0875 Plasticity of female mating behavior drives competitive exclusion of whitefly biotypes

Tuesday, November 18, 2008: 3:11 PM
Room A9, First Floor (Reno-Sparks Convention Center)
David W. Crowder , University of Arizona, Tucson, AZ
Michael Sitvarin , University of Arizona, Tucson, AZ
Yves Carriere , Department of Entomology, University of Arizona, Tucson, AZ

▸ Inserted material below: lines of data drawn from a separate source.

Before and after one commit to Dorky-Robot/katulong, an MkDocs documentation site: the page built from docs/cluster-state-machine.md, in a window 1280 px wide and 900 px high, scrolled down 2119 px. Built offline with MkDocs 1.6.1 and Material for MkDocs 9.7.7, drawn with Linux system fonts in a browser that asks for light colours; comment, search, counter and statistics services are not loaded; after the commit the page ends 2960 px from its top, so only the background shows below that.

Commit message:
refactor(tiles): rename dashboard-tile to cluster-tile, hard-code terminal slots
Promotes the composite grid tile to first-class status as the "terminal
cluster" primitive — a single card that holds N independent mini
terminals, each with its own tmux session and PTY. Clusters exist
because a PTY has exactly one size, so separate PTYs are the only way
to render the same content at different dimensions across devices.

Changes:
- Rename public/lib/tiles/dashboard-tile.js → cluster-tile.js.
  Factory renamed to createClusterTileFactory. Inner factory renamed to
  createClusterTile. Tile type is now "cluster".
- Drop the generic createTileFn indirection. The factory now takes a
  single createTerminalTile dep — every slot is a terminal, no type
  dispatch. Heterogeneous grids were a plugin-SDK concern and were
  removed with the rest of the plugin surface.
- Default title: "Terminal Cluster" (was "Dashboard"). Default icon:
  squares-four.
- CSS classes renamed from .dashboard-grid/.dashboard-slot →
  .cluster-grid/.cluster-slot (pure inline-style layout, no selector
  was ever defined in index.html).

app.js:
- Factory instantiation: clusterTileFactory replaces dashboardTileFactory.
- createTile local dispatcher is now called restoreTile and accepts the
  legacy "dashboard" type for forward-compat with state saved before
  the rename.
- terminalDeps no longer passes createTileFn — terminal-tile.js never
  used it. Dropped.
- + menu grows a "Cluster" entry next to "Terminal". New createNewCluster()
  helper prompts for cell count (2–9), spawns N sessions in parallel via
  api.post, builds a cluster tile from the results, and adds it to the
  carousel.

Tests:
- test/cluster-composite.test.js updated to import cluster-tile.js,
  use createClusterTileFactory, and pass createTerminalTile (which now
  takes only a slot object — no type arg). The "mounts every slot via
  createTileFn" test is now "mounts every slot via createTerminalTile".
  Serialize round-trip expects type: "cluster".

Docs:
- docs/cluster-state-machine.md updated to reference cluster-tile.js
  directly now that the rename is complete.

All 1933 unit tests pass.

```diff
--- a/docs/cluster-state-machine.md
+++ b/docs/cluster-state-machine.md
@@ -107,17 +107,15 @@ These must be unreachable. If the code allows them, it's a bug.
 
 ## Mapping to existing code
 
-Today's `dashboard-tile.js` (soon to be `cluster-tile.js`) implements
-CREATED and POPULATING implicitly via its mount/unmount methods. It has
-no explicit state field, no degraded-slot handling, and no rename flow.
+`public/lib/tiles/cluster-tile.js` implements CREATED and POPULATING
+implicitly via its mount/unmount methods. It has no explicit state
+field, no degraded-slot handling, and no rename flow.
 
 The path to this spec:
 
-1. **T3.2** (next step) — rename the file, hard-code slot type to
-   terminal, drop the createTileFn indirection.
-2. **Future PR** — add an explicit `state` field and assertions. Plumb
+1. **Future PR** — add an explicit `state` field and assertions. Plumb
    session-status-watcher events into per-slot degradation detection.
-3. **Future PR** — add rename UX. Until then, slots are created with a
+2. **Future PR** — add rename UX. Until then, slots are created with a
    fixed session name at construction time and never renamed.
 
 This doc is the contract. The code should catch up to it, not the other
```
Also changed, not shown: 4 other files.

Reproductive interference can affect the quality and quantity of mates and offspring production, yet the effects of such competition on mating behavior and population dynamics are largely unknown. Selection could be strong for flexible mating behaviors that allow individuals to maximize their fitness under competition and avoid displacement. Here we show that females of the B biotype of the haplodiploid whitefly Bemisia tabaci respond to reproductive interference by males of the Q biotype by increasing their acceptance of copulation attempts from B males. This flexible mating behavior contributes to the maintenance of a constant sex ratio despite reproductive interference competition. In contrast, Q females have invariant mating behavior and unstable sex ratio in the presence of reproductive interference from B males. Simulation models incorporating behavioral and life-history data indicate that plasticity in mating behavior and sex ratio of B females is a key determinant of the widespread success of this biotype in displacing competing biotypes. As many haplodiploid species are comprised of biotypes, these findings suggest that plasticity in mating behavior and sex ratio could drive competitive exclusion and affect community structure in many species when previously allopatric biotypes are introduced to the same environment.

doi: 10.1603/ICE.2016.38461